Problem to work on:
Each line below that carries the string "styles" must appear in the answer.

[Items from a dataset]
————
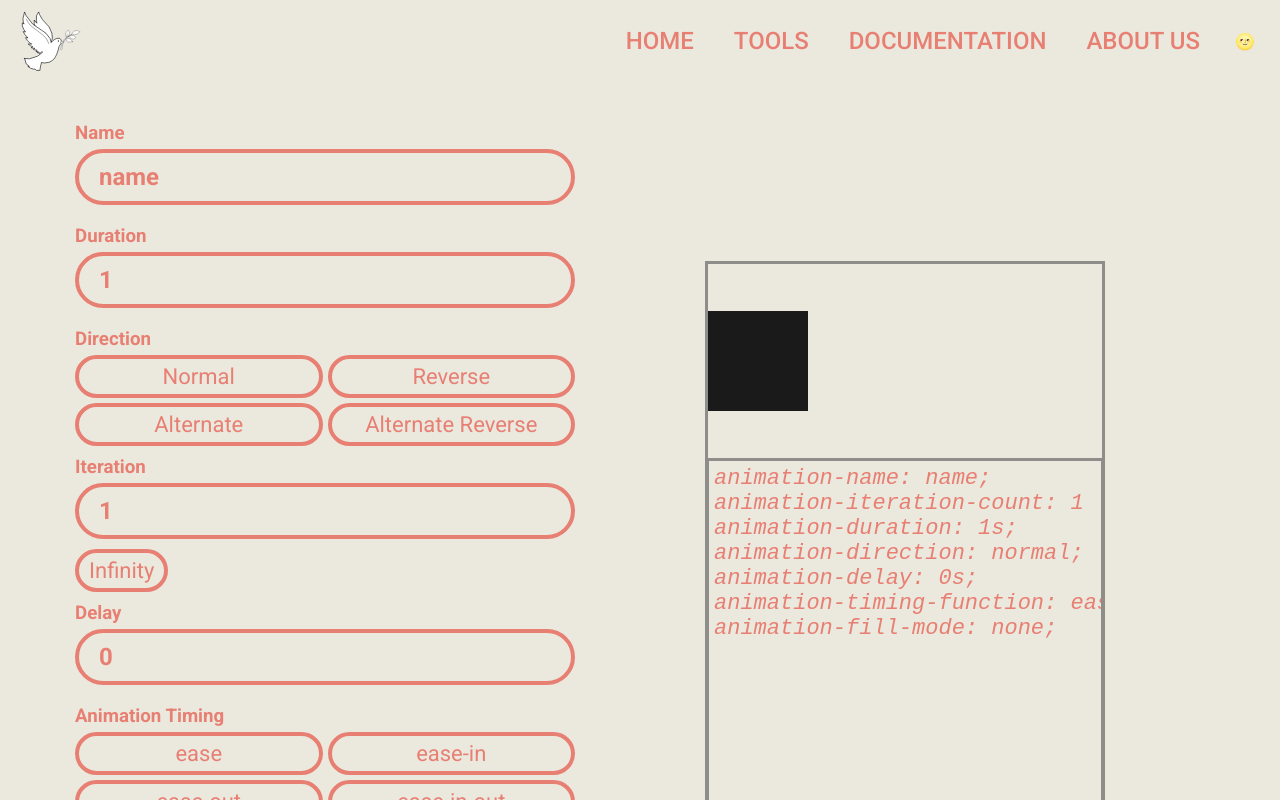
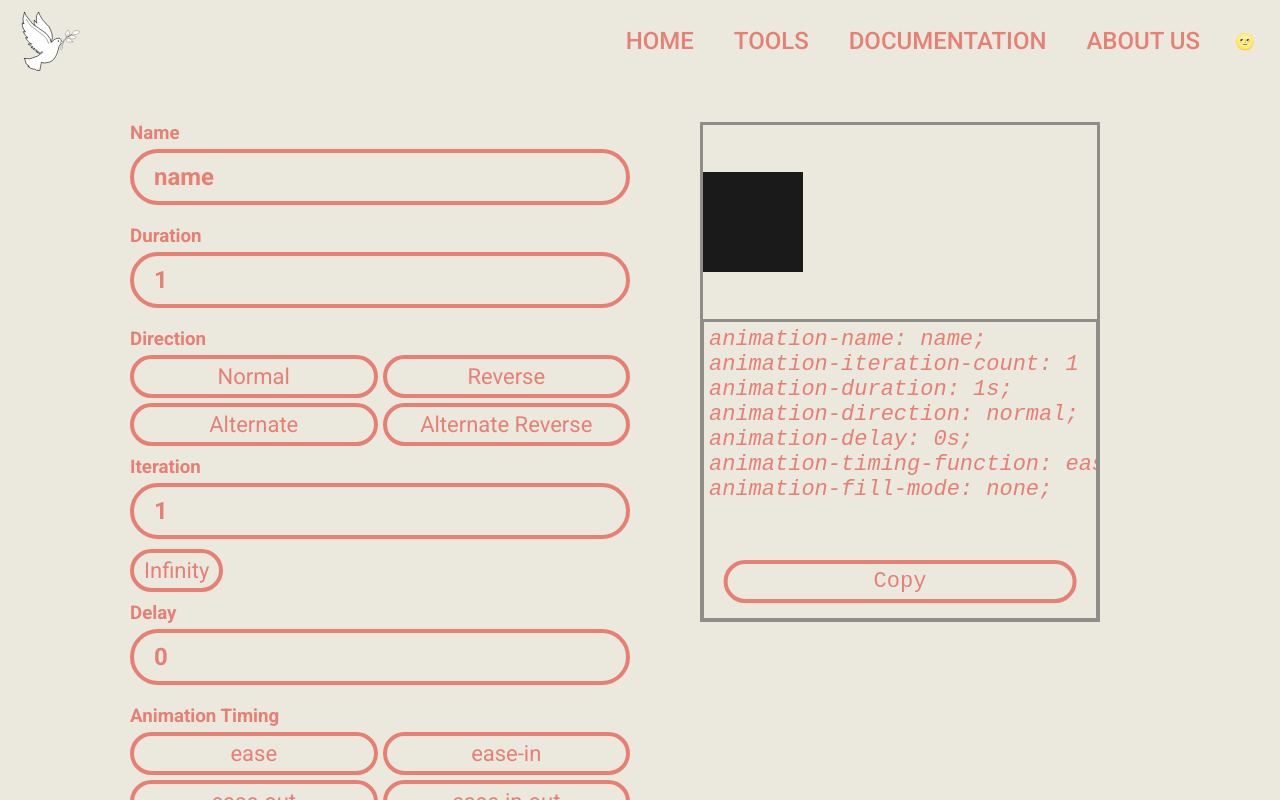
Before and after one commit to hetagdarchiev/HelpEnd, a React (Vite) app: page /tools in a window 1280 px wide. Shown: the top 800 px of the page. Built offline with nearby package versions, Linux system fonts and the light colour scheme.

Commit message:
currect animation

```diff
--- a/src/pages/Tools/components/AnimationCss/AnimationCss.jsx
+++ b/src/pages/Tools/components/AnimationCss/AnimationCss.jsx
@@ -10,7 +10,7 @@ export default function AnimationCss() {
   const [timing, setTiming] = useState("ease");
   const [fillMode, setFillMode] = useState("none");
   let cubeRef = useRef(null);
-
+  let refCode = useRef(null);
   useEffect(() => {
     const element = cubeRef.current;
     if (element) {
@@ -28,6 +28,14 @@ export default function AnimationCss() {
     }
   }, [iteration, duration, direction, delay, timing, fillMode]);
 
+  async function copyToClipboard(text) {
+    try {
+      await navigator.clipboard.writeText(text);
+      console.log("Текст скопирован в буфер обмена");
+    } catch (err) {
+      console.error("Ошибка при копировании:", err);
+    }
+  }
   const animate = {
     animation: `cubeAnimate ${duration}s ${direction} ${iteration}`,
   };
@@ -58,7 +66,14 @@ export default function AnimationCss() {
           ></div>
         </div>
         <pre className={`${style["animation-code"]}`} name="code-css">
-          {userCode || "Youre code"}
+          <span ref={refCode}>{userCode || "Youre code"}</span>
+          <button
+            onClick={() => copyToClipboard(refCode.current.innerText)}
+            type="button"
+            className={`${style["animation__copy-btn"] || ""} button`}
+          >
+            Copy
+          </button>
         </pre>
       </div>
 
@@ -104,6 +119,7 @@ export default function AnimationCss() {
             }`}
           >
             <button
+              type="button"
               className={`${
                 style["animation-controller--normal"] || ""
               } button`}
@@ -113,6 +129,7 @@ export default function AnimationCss() {
               Normal
             </button>
             <button
+              type="button"
               className={`${style["animation-controller--reverse"] || ""}
               button`}
               onClick={() => setDirection("reverse")}
@@ -121,6 +138,7 @@ export default function AnimationCss() {
               Reverse
             </button>
             <button
+              type="button"
               className={`${style["animation-controller--alternate"] || ""}
               button`}
               onClick={() => setDirection("alternate")}
@@ -129,6 +147,7 @@ export default function AnimationCss() {
               Alternate
             </button>
             <button
+              type="button"
               className={`${
                 style["animation-controller--alternate-reverse"] || ""
               }
@@ -152,6 +171,7 @@ export default function AnimationCss() {
             value={iteration}
           />
           <button
+            type="button"
             className={`${
               style["animation__controller--infinity"] || ""
             }button`}
@@ -183,6 +203,7 @@ If the value is positive, there will be a delay before the animation starts. If
             }`}
           >
             <button
+              type="button"
               className={`button`}
               onClick={() => setTiming("ease")}
               title="Standard smooth acceleration (default)"
@@ -190,6 +211,7 @@ If the value is positive, there will be a delay before the animation starts. If
               ease
             </button>
             <button
+              type="button"
               className={`button`}
               onClick={() => setTiming("ease-in")}
               title="Smooth animation start (slow beginning)"
@@ -197,6 +219,7 @@ If the value is positive, there will be a delay before the animation starts. If
               ease-in
             </button>
             <button
+              type="button"
               className={`button`}
               title="Smooth animation end (slow finish)"
               onClick={() => setTiming("ease-out")}
@@ -204,6 +227,7 @@ If the value is positive, there will be a delay before the animation starts. If
               ease-out
             </button>
             <button
+              type="button"
               className={`button`}
               onClick={() => setTiming("ease-in-out")}
               title="Smooth start and end of animation"
@@ -211,6 +235,7 @@ If the value is positive, there will be a delay before the animation starts. If
               ease-in-out
             </button>
             <button
+              type="button"
               className={`button`}
               onClick={() => setTiming("linear")}
               title="Constant speed without acceleration"
@@ -227,25 +252,33 @@ If the value is positive, there will be a delay before the animation starts. If
               style["btn-group"] || ""
             }`}
           >
-            <button className={`button`}
+            <button
+              type="button"
+              className={`button`}
               title="animation styles are not applied before and after the animation is played (the default value)."
               onClick={() => setFillMode("none")}
             >
               none
             </button>
-            <button className={`button`}
+            <button
+              type="button"
+              className={`button`}
               onClick={() => setFillMode("forwards")}
               title="animation styles are not applied before and after the animation is played (the default value)."
             >
               forwards
             </button>
-            <button className={`button`}
+            <button
+              type="button"
+              className={`button`}
               onClick={() => setFillMode("backwards")}
               title="after the animation ends, the element will be styled with the styles of the first keyframe"
             >
               backwards
             </button>
-            <button className={`button`}
+            <button
+              type="button"
+              className={`button`}
               onClick={() => setFillMode("both")}
               title="the first keyframe is applied to the element before the animation begins, and the element remains in the state of the last keyframe after the animation ends."
             >
--- a/src/pages/Tools/components/AnimationCss/AnimationCss.module.scss
+++ b/src/pages/Tools/components/AnimationCss/AnimationCss.module.scss
@@ -2,9 +2,13 @@
 .animation {
     display: flex;
     flex-direction: row-reverse;
-    justify-content: space-around;
-    align-items: center;
+    justify-content: center;
+    align-items: flex-start;
     gap: 20px;
+    @include loptop {
+        flex-direction: column;
+        align-items: center;
+    }
     &-controller {
         &__wrapper {
             max-width: 500px;
@@ -32,6 +36,9 @@
             max-width: 500px;
             width: 100%;
             min-width: 300px;
+            display: flex;
+            flex-direction: column;
+            align-items: center;
             textarea {
                 max-width: 400px;
                 padding: 5px 10px;
@@ -41,6 +48,17 @@
                 border-top: none;
                 display: block;
             }
+        }
+    }
+    &__copy-btn {
+        position: absolute;
+        left: 50%;
+        width: 90%;
+        transform: translateX(-50%);
+        bottom: 15px;
+        text-align: center;
+        @include hover {
+            transform: translateX(-50%) scale(1.03) !important;
         }
     }
     &-code {
@@ -54,7 +72,11 @@
         font-size: rem(22);
         font-style: italic;
         overflow-x: scroll;
-        aspect-ratio: 1;
+        height: 300px;
+        position: relative;
+        @include tablet {
+            font-size: rem(18);
+        }
         &::-webkit-scrollbar {
             width: 8px;
             height: 15px;
@@ -80,10 +102,9 @@
         align-items: center;
         gap: 10px;
     }
-    .btn-group
-    {
+    .btn-group {
         display: grid;
-        grid-template-columns: repeat(2,1fr);
+        grid-template-columns: repeat(2, 1fr);
         gap: 5px;
     }
 }
--- a/src/styles/_globals.scss
+++ b/src/styles/_globals.scss
@@ -54,6 +54,7 @@ input {
   padding: 5px 10px;
   font-size: rem(22);
   border-radius: var(--br-30);
+  cursor: pointer;
   background-color: var(--background-color);
   @include hover {
     transform: scale(1.03);
```
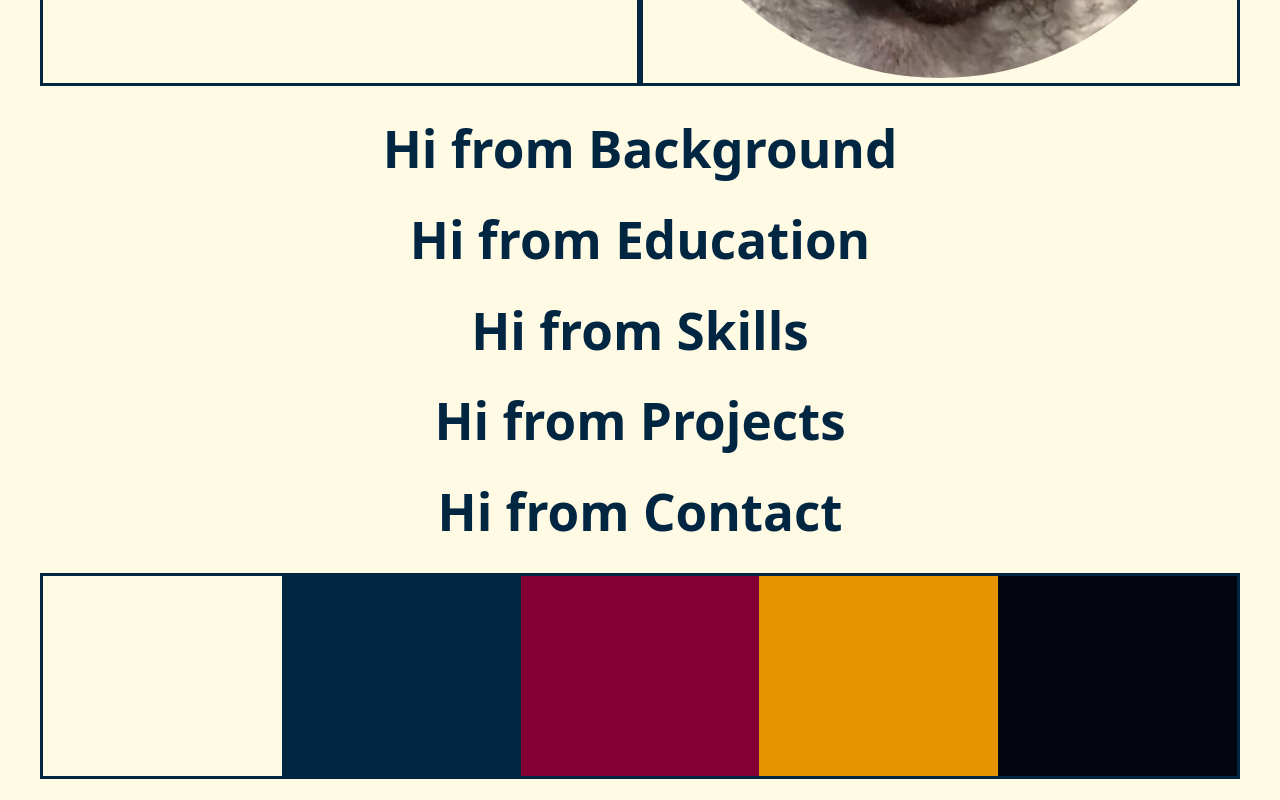
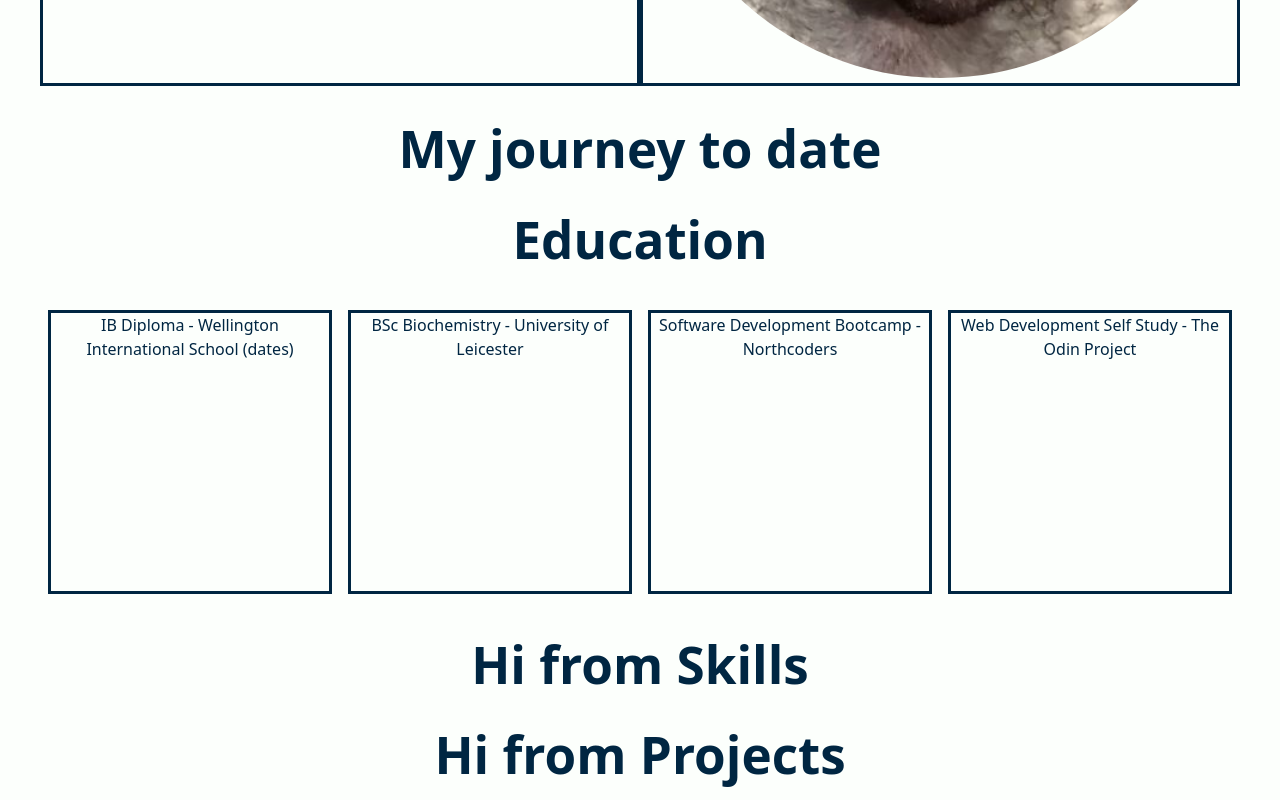
Before and after one commit to Ayrtonb1/portfolio, a React (Vite) app: page / in a window 1280 px wide. Shown: the part 640-1440 px from the top of the page. Built offline with nearby package versions, Linux system fonts and the light colour scheme.

Commit message:
Add grid elements to education component

```diff
--- a/src/components/Education.tsx
+++ b/src/components/Education.tsx
@@ -1,5 +1,23 @@
 function Education(): React.JSX.Element {
-  return <h1>Hi from Education</h1>;
+  return (
+    <div className="education-container">
+      <h1>Education</h1>
+      <div className="education-tiles">
+        <div className="education-tile">
+          IB Diploma - Wellington International School (dates)
+        </div>
+        <div className="education-tile">
+          BSc Biochemistry - University of Leicester
+        </div>
+        <div className="education-tile">
+          Software Development Bootcamp - Northcoders
+        </div>
+        <div className="education-tile">
+          Web Development Self Study - The Odin Project
+        </div>
+      </div>
+    </div>
+  );
 }
 
 export default Education;
--- a/src/components/background/Background.tsx
+++ b/src/components/background/Background.tsx
@@ -1,5 +1,5 @@
 function Background(): React.JSX.Element {
-  return <h1>Hi from Background</h1>;
+  return <h1>My journey to date</h1>;
 }
 
 export default Background;
--- a/src/style.css
+++ b/src/style.css
@@ -118,3 +118,24 @@ button:hover {
 #c-5 {
   background-color: var(--accentThree);
 }
+
+/* .education-container {
+  display: flex;
+  flex-direction: column;
+  justify-content: center;
+  align-items: center;
+} */
+.education-tiles {
+  display: grid;
+  grid-template-columns: repeat(auto-fit, minmax(200px, 1fr));
+  max-width: 1400px;
+  margin: auto;
+}
+.education-tile {
+  min-width: 200px;
+  max-width: 400px;
+
+  border-style: solid;
+  aspect-ratio: 1/1;
+  margin: 0.5rem;
+}
--- a/src/themes.ts
+++ b/src/themes.ts
@@ -1,7 +1,7 @@
 export const themes = {
   initial: {
     light: {
-      background: "#FFFAE3",
+      background: "#FCFFFC",
       text: "#002642",
       accentOne: "#840032",
       accentTwo: "#E59500",
```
————
Finished exercise:
               title="animation styles are not applied before and after the animation is played (the default value)."
               title="animation styles are not applied before and after the animation is played (the default value)."
               title="after the animation ends, the element will be styled with the styles of the first keyframe"
--- a/src/styles/_globals.scss
+++ b/src/styles/_globals.scss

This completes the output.